• Instructions to follow:
Look at each line below and count those with the word "全国の絶景ドライブを地図から探す"; the answer is that number only.

++++++++

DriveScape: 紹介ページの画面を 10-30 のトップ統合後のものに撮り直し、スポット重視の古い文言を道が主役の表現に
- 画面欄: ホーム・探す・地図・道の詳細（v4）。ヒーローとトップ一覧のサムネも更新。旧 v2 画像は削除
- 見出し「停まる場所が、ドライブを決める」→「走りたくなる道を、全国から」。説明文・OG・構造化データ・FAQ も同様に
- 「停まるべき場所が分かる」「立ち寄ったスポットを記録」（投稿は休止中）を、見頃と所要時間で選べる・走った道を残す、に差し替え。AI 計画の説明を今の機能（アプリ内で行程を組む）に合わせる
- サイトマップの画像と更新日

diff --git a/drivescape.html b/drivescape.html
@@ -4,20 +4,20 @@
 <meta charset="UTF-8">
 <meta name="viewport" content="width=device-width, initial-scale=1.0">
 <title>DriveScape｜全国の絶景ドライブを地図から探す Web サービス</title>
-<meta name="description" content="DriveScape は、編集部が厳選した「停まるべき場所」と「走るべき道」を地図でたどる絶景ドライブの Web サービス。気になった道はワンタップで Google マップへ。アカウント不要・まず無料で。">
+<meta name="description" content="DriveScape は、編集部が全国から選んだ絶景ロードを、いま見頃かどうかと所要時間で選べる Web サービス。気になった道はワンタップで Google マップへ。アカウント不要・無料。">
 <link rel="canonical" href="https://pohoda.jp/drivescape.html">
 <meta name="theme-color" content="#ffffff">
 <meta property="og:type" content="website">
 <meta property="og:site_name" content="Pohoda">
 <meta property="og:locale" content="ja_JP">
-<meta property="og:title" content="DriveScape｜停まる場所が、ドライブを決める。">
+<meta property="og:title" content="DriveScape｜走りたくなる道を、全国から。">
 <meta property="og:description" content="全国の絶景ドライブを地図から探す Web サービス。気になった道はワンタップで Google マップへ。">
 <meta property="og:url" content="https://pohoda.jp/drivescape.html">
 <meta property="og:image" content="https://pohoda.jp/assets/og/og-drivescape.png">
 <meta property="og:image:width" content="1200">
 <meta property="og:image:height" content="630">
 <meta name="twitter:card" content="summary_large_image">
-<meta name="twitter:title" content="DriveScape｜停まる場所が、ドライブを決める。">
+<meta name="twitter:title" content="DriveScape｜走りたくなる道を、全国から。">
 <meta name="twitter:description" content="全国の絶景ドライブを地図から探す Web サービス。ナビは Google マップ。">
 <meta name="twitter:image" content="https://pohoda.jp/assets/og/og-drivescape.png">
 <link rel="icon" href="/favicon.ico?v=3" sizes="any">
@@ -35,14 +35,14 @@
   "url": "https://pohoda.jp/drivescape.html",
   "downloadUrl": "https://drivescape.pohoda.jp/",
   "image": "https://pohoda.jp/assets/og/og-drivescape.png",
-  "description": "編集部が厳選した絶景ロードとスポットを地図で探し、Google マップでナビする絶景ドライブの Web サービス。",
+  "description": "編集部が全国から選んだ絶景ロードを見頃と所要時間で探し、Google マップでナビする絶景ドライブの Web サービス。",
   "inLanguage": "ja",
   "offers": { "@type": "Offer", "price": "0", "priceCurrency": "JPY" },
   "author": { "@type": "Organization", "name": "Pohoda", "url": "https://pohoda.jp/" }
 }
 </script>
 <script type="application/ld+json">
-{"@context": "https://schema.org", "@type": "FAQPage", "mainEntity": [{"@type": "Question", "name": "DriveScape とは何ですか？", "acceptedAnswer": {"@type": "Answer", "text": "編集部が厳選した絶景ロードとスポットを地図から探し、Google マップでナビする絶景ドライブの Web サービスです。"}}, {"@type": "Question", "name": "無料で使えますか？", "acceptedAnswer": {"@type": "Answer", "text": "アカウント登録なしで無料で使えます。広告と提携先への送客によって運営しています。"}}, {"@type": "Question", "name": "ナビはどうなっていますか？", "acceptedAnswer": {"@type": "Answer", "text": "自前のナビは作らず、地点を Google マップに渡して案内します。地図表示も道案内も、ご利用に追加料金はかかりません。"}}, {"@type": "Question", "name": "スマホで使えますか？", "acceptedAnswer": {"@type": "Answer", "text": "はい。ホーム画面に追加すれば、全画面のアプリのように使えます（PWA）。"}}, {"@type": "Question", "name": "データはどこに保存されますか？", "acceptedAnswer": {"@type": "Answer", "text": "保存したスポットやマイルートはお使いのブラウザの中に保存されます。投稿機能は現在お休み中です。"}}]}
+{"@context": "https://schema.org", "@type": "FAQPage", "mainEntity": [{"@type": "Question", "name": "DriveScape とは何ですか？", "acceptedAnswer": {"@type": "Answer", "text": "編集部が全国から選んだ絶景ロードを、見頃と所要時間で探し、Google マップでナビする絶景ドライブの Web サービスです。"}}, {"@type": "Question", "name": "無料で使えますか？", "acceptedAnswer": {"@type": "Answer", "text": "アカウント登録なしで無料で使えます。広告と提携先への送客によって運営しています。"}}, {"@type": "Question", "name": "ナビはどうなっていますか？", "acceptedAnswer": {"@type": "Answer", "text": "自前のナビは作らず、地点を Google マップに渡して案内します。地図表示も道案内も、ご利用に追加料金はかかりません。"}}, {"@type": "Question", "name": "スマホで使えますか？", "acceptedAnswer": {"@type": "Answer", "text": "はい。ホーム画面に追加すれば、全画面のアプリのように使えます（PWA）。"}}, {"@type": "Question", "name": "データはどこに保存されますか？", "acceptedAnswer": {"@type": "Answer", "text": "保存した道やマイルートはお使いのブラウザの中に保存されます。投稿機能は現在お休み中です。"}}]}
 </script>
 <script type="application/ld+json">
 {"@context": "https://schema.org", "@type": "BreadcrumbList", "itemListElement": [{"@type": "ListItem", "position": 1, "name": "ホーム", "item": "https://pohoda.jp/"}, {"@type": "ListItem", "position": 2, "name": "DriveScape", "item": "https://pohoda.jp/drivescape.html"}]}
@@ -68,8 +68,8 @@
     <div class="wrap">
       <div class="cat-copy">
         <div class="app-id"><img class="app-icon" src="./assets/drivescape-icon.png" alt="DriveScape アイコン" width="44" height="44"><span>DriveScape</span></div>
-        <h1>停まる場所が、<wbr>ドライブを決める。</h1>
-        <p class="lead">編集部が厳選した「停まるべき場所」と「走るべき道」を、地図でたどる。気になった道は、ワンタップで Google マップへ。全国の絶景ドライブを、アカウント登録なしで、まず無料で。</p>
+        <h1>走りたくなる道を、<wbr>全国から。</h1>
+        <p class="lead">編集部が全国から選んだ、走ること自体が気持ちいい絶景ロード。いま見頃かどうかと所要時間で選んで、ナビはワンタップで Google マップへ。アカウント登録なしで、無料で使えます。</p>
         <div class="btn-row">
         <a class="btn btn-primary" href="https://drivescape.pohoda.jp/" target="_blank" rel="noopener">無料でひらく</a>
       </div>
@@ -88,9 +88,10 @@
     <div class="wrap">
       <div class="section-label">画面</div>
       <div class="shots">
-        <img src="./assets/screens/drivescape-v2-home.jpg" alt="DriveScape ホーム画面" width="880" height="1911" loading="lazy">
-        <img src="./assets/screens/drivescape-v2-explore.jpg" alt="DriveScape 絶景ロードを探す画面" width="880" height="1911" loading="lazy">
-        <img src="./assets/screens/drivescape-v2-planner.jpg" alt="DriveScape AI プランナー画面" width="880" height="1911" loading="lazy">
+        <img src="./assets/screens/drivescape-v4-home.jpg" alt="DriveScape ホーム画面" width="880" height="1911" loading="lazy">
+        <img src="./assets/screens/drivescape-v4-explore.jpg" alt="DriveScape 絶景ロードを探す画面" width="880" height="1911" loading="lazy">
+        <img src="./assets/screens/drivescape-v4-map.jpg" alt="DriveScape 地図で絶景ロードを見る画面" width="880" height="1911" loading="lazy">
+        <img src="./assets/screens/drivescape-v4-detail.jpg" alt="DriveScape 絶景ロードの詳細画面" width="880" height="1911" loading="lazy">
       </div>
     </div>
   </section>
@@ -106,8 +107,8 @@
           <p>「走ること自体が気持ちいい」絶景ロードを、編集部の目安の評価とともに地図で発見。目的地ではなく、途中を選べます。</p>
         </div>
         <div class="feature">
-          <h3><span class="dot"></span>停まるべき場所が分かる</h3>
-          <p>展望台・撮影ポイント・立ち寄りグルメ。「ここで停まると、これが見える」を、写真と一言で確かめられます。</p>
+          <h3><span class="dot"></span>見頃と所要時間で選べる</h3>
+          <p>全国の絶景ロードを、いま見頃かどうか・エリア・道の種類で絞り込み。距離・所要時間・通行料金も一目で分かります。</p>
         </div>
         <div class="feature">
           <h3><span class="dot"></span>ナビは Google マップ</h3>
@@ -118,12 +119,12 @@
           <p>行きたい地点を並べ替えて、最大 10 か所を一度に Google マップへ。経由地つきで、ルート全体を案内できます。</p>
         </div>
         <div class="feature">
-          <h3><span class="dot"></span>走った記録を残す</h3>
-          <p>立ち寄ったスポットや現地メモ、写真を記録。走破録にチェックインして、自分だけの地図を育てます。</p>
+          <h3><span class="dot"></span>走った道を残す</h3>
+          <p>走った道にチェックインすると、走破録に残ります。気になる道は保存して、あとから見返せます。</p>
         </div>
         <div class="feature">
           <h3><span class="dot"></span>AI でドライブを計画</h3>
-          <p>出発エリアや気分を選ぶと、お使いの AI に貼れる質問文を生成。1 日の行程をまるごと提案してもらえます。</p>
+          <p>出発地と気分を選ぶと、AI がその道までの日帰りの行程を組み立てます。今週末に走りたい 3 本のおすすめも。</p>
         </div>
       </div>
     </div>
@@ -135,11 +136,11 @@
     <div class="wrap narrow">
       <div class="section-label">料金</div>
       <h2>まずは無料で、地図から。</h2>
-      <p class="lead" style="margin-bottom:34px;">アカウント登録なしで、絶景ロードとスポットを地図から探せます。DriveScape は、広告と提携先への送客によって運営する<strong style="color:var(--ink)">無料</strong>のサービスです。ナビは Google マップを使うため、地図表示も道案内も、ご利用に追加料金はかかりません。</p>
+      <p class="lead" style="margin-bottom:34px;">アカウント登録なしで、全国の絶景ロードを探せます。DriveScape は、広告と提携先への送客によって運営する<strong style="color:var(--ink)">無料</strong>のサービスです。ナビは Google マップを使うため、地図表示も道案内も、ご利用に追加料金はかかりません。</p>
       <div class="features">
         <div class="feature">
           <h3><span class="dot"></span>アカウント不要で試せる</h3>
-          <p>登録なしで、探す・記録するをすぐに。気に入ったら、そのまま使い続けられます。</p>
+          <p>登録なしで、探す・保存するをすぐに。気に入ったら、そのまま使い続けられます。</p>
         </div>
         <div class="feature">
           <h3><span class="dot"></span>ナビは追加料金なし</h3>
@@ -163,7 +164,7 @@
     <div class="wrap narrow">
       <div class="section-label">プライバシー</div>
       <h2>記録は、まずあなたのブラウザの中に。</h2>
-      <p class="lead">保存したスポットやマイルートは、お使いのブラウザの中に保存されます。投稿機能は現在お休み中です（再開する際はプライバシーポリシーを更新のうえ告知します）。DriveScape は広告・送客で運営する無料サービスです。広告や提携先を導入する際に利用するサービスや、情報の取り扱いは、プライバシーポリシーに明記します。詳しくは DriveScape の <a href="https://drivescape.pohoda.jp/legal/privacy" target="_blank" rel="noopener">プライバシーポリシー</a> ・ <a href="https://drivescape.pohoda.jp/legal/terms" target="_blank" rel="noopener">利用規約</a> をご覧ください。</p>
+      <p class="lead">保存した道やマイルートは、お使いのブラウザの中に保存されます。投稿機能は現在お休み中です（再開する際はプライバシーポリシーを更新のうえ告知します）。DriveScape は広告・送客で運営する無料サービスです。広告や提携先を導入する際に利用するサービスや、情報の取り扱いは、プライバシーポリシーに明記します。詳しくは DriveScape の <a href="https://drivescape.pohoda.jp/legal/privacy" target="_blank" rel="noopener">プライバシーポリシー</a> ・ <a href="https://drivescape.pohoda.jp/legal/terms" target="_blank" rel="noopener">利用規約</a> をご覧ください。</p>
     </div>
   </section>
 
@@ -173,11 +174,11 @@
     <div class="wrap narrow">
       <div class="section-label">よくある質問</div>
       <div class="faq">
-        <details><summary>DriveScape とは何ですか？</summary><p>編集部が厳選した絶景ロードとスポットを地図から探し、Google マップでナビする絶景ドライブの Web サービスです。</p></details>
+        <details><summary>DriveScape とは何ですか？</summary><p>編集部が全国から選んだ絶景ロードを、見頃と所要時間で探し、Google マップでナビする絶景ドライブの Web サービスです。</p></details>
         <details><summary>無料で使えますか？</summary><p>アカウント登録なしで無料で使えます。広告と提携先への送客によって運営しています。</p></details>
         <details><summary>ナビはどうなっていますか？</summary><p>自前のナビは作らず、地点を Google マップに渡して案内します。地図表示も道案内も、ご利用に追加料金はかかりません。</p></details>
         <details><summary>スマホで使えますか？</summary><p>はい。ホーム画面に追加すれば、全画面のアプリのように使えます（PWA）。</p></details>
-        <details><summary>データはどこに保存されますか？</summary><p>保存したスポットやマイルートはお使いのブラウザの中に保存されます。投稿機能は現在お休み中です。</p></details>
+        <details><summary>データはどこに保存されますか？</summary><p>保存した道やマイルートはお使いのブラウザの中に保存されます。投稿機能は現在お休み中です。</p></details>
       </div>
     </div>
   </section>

++++++++

• Response:
3